“In order to understand who some of these people were, we first needed to have names to get information from various websites,” Parker explained. “I found a spreadsheet naming the dead from the battle of Vimy Ridge.  We then took those names and researched information on the National Archives websites. 

“There, you can find the attestation papers that provide information about volunteers who completed the forms  when they enlisted,” Parker explained.

These were clerks, farmers, tailors, fishermen, steam engineers, and insurance agents.  The National Archives contain papers for most of the 640,000 soldiers, chaplains and nursing sisters who served with the Canadian Expeditionary Force – along with official war diaries that recount a regiment’s daily activities in the field, including information about deaths, patrols and other incidents.


Recognizing how Canada changed…

“One fellow we looked at was 16 years old:  he was underage. Others joined up and within a couple of days were killed.  Some we found had been born in Wales, others in America.  The question of where people came from and why helps form a deeper understanding and respect for what happened. It  sheds  light on the era and on the political, economic and social change the country was experiencing.”

Parker  said the recent emphasis in the BC curriculum on the inquiry process invites students to address open-ended questions and form their own opinions as they do their research. In addressing the question: How did the war affect Canada, students also asked: was Canada’s role in the First World War worth it?

In their collaborative presentations incorporating slideshows and images, many students found the total war effort for the young country of Canada meant that women entered the workforce; that income tax was introduced, laying a foundation for the country’s evolving social services; and that Canada became a recognized independent voice in the League of Nations. Some students also noted the role of propaganda, the differing experiences for immigrants and Aboriginal peoples, and the social costs of war.

Parker, who has taught at NWSS for 15 years, is a history buff who has visited many of the places he teaches about. At Vimy Ridge two years ago, he visited the trenches and the tombstones that mark the place of so much loss.

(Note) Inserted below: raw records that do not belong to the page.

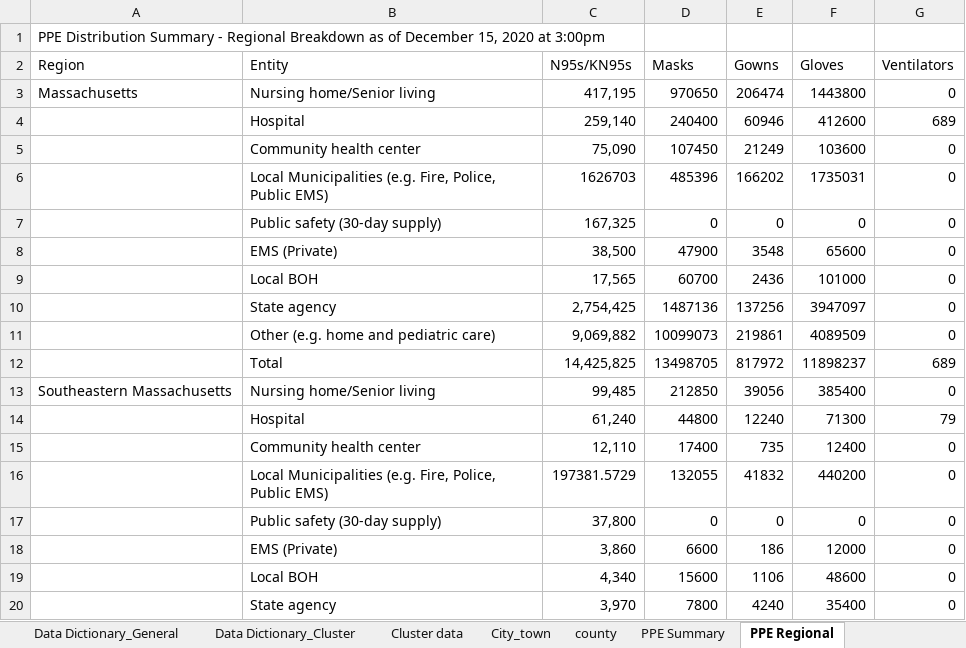
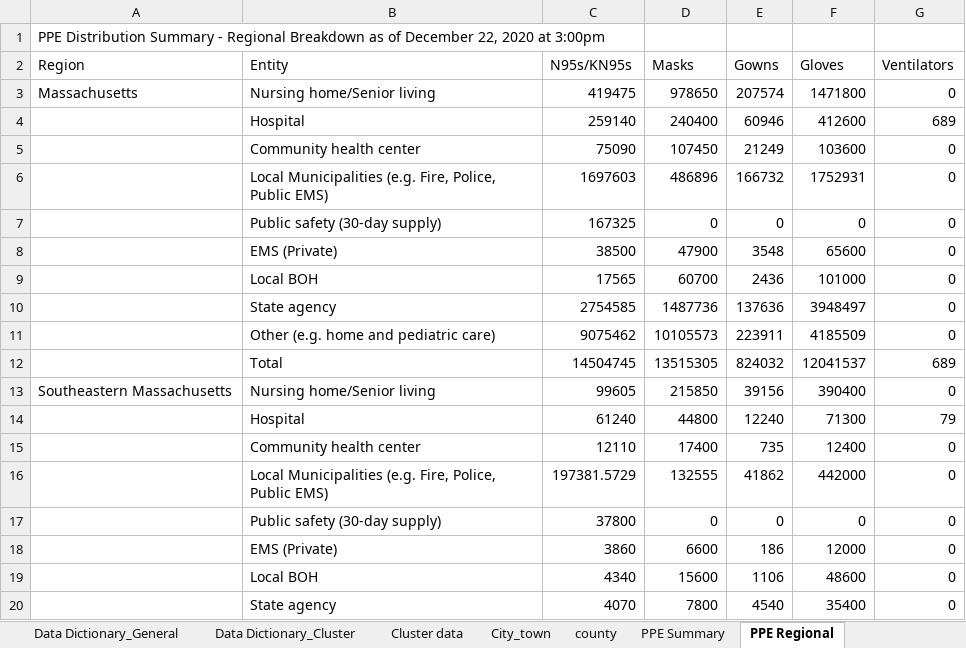
Before and after one commit to kerskine/kerskine.github.io, an Excel workbook: data/weekly.xlsx, sheet PPE Regional, drawn as a sheet; only a part is shown; values as stored, in another font and other column widths than the file's, no borders; removed rows and columns are numbered as before the commit, all else as after; the diff covers the shown part only; the diff names each change by its address in the sheet, - before the commit and + after, or states it on an @@ line.

```diff
--- a/data/weekly.xlsx (sheet PPE Regional)
+++ b/data/weekly.xlsx (sheet PPE Regional)
-A1 (Region): …of December 15, 2020 at…
+A1 (Region): …of December 22, 2020 at…
-C3 (N95s/KN95s): 417,195
+C3 (N95s/KN95s): 419475
-D3 (Masks): 970650
+D3 (Masks): 978650
-E3 (Gowns): 206474
+E3 (Gowns): 207574
-F3 (Gloves): 1443800
+F3 (Gloves): 1471800
-C4 (N95s/KN95s): 259,140
+C4 (N95s/KN95s): 259140
-C5 (N95s/KN95s): 75,090
+C5 (N95s/KN95s): 75090
-row 6:  | Local Municipalities (e.g. Fire, Police, Public EMS) | 1626703 | 485396 | 166202 | 1735031 | 0
+row 6:  | Local Municipalities (e.g. Fire, Police, Public EMS) | 1697603 | 486896 | 166732 | 1752931 | 0
-C7 (N95s/KN95s): 167,325
+C7 (N95s/KN95s): 167325
-C8 (N95s/KN95s): 38,500
+C8 (N95s/KN95s): 38500
-C9 (N95s/KN95s): 17,565
+C9 (N95s/KN95s): 17565
-row 10:  | State agency | 2,754,425 | 1487136 | 137256 | 3947097 | 0
-row 11:  | Other (e.g. home and pediatric care) | 9,069,882 | 10099073 | 219861 | 4089509 | 0
-row 12:  | Total | 14,425,825 | 13498705 | 817972 | 11898237 | 689
+row 10:  | State agency | 2754585 | 1487736 | 137636 | 3948497 | 0
+row 11:  | Other (e.g. home and pediatric care) | 9075462 | 10105573 | 223911 | 4185509 | 0
+row 12:  | Total | 14504745 | 13515305 | 824032 | 12041537 | 689
-C13 (N95s/KN95s): 99,485
+C13 (N95s/KN95s): 99605
-D13 (Masks): 212850
+D13 (Masks): 215850
-E13 (Gowns): 39056
+E13 (Gowns): 39156
-F13 (Gloves): 385400
+F13 (Gloves): 390400
-C14 (N95s/KN95s): 61,240
+C14 (N95s/KN95s): 61240
-C15 (N95s/KN95s): 12,110
+C15 (N95s/KN95s): 12110
-D16 (Masks): 132055
+D16 (Masks): 132555
-E16 (Gowns): 41832
+E16 (Gowns): 41862
-F16 (Gloves): 440200
+F16 (Gloves): 442000
-C17 (N95s/KN95s): 37,800
+C17 (N95s/KN95s): 37800
-C18 (N95s/KN95s): 3,860
+C18 (N95s/KN95s): 3860
-C19 (N95s/KN95s): 4,340
+C19 (N95s/KN95s): 4340
-C20 (N95s/KN95s): 3,970
+C20 (N95s/KN95s): 4070
-E20 (Gowns): 4240
+E20 (Gowns): 4540
```
Also changed, not shown: 9 added rows, 9 removed rows and 49 edited cells elsewhere in this sheet, sheet City_town, sheet HigherED_TestsbyTestDate, sheet Cluster data, sheet county, sheet HigherED_CasesByTestDate, sheet Antibody, 12 more sheets, data/CasesByAge.xlsx, data/DateofDeath.xlsx, 21 other files.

While history requires constant re-examination from multiple and changing perspectives, Parker said of his experience  at Vimy:  “It was a huge and tragic effort. But it’s history. It happened. And we can’t hide from it.”